To do - Check each line below for the word "flex", and copy those that have it.

[Front-end code change data]
══════

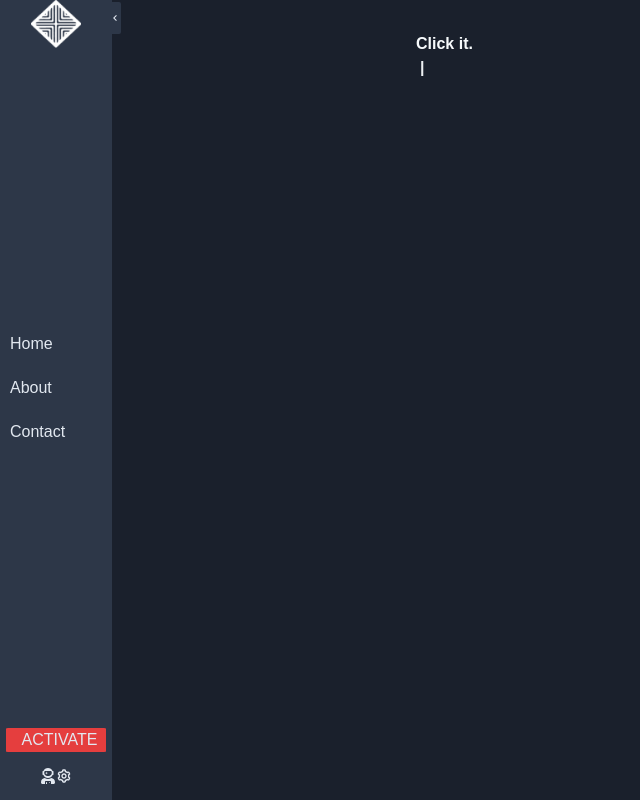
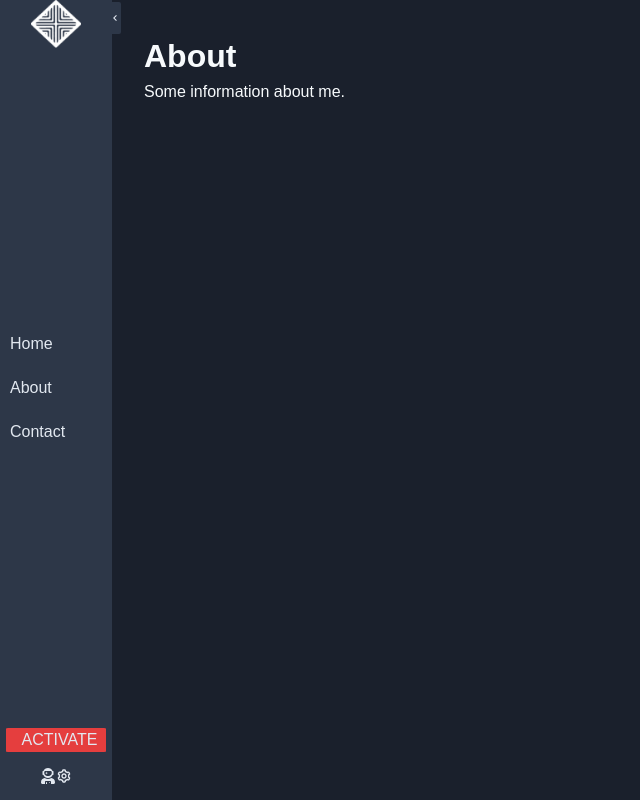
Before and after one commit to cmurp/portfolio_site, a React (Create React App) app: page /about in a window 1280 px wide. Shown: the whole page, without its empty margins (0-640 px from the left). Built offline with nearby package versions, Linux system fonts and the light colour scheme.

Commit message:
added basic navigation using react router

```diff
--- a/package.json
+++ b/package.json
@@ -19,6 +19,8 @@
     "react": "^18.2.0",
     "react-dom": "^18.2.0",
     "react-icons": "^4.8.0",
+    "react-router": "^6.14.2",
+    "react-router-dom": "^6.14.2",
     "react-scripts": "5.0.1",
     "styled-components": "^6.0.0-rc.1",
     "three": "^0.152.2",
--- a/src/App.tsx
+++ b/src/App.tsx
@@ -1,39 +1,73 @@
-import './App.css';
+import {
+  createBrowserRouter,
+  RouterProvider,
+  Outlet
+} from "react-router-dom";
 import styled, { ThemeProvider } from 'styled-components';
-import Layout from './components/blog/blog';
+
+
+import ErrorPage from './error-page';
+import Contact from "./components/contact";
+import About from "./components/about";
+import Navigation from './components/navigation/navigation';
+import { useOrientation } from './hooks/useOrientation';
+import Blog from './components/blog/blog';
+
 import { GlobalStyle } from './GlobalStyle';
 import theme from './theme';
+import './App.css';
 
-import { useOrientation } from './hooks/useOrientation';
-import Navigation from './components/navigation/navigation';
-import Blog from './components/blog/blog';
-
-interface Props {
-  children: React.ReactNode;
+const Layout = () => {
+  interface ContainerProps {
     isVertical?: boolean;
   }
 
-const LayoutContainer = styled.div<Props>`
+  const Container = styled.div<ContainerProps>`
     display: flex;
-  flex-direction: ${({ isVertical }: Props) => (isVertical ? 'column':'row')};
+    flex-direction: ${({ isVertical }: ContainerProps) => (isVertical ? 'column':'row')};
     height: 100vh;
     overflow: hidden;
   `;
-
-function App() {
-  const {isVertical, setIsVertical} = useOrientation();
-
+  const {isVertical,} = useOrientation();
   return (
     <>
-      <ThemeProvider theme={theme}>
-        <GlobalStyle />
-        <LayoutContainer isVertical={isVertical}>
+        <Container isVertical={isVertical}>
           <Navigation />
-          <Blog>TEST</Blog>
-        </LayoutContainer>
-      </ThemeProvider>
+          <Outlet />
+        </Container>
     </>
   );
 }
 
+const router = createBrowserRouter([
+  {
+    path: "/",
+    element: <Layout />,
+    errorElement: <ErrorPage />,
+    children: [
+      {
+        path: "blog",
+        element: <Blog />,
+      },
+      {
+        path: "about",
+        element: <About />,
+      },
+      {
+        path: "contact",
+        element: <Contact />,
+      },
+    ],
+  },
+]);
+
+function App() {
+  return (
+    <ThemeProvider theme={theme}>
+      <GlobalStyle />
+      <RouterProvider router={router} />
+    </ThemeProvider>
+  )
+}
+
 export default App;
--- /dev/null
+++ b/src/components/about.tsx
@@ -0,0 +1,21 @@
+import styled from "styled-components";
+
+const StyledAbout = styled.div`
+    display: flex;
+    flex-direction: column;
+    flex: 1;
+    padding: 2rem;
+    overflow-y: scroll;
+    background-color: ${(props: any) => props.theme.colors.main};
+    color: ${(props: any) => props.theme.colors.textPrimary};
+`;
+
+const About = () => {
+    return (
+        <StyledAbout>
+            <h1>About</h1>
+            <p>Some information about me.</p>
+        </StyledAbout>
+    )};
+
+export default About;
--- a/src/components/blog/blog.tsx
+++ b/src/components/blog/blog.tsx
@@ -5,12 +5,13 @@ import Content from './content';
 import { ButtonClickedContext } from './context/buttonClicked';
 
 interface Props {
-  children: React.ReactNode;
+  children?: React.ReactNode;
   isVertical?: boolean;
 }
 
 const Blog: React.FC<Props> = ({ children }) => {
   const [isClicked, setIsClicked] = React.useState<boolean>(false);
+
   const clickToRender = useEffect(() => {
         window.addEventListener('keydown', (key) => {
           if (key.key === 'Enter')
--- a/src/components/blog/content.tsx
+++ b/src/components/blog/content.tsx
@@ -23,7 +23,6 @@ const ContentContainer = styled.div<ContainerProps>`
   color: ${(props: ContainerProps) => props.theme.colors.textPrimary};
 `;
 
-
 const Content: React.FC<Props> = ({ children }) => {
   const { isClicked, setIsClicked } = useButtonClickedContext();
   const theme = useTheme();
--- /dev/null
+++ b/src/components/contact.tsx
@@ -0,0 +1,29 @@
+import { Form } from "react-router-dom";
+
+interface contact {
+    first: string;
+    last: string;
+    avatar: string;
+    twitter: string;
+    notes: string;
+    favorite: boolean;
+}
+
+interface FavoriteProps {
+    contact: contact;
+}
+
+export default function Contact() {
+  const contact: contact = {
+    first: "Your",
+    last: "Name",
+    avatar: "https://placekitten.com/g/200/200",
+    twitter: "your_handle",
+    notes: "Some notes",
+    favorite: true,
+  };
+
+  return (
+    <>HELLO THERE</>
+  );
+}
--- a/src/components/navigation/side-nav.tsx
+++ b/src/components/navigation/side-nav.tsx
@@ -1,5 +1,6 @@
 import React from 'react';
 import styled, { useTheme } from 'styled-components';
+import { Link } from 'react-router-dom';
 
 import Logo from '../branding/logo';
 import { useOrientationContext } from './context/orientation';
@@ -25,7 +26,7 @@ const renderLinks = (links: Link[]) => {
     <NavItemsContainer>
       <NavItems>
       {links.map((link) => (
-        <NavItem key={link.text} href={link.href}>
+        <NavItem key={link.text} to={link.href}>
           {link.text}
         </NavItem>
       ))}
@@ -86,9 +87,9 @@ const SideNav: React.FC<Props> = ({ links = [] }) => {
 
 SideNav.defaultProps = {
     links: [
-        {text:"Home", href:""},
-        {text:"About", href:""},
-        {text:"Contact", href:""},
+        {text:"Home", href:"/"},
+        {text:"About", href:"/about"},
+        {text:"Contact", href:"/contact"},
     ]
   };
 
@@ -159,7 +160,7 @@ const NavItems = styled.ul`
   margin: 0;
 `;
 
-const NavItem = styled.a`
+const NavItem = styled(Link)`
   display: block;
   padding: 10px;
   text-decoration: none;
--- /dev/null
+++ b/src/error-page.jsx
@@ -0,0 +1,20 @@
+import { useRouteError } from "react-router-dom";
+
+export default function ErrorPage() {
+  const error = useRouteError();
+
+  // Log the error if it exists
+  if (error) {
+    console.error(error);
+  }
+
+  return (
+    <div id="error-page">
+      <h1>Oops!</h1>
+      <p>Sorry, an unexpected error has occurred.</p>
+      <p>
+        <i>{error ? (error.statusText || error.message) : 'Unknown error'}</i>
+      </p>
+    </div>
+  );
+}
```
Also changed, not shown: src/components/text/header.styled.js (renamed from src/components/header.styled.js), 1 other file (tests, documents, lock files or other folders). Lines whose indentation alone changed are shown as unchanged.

══════

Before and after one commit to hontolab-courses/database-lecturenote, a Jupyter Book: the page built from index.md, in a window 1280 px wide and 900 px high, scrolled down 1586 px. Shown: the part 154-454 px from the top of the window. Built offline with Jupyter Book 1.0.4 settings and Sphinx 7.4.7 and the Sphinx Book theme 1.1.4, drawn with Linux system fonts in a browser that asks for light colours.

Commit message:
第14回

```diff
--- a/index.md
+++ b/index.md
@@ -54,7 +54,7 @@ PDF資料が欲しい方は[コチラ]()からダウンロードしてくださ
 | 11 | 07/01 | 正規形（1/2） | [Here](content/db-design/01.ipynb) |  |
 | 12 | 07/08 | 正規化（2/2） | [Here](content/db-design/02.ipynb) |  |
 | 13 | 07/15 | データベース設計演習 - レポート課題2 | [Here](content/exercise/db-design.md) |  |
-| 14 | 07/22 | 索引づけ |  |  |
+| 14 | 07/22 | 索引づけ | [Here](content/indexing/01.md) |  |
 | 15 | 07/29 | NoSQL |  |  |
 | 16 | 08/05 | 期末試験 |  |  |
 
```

══════

Task response -
     display: flex;
-  flex-direction: ${({ isVertical }: Props) => (isVertical ? 'column':'row')};
+    flex-direction: ${({ isVertical }: ContainerProps) => (isVertical ? 'column':'row')};
+    display: flex;
+    flex-direction: column;
+    flex: 1;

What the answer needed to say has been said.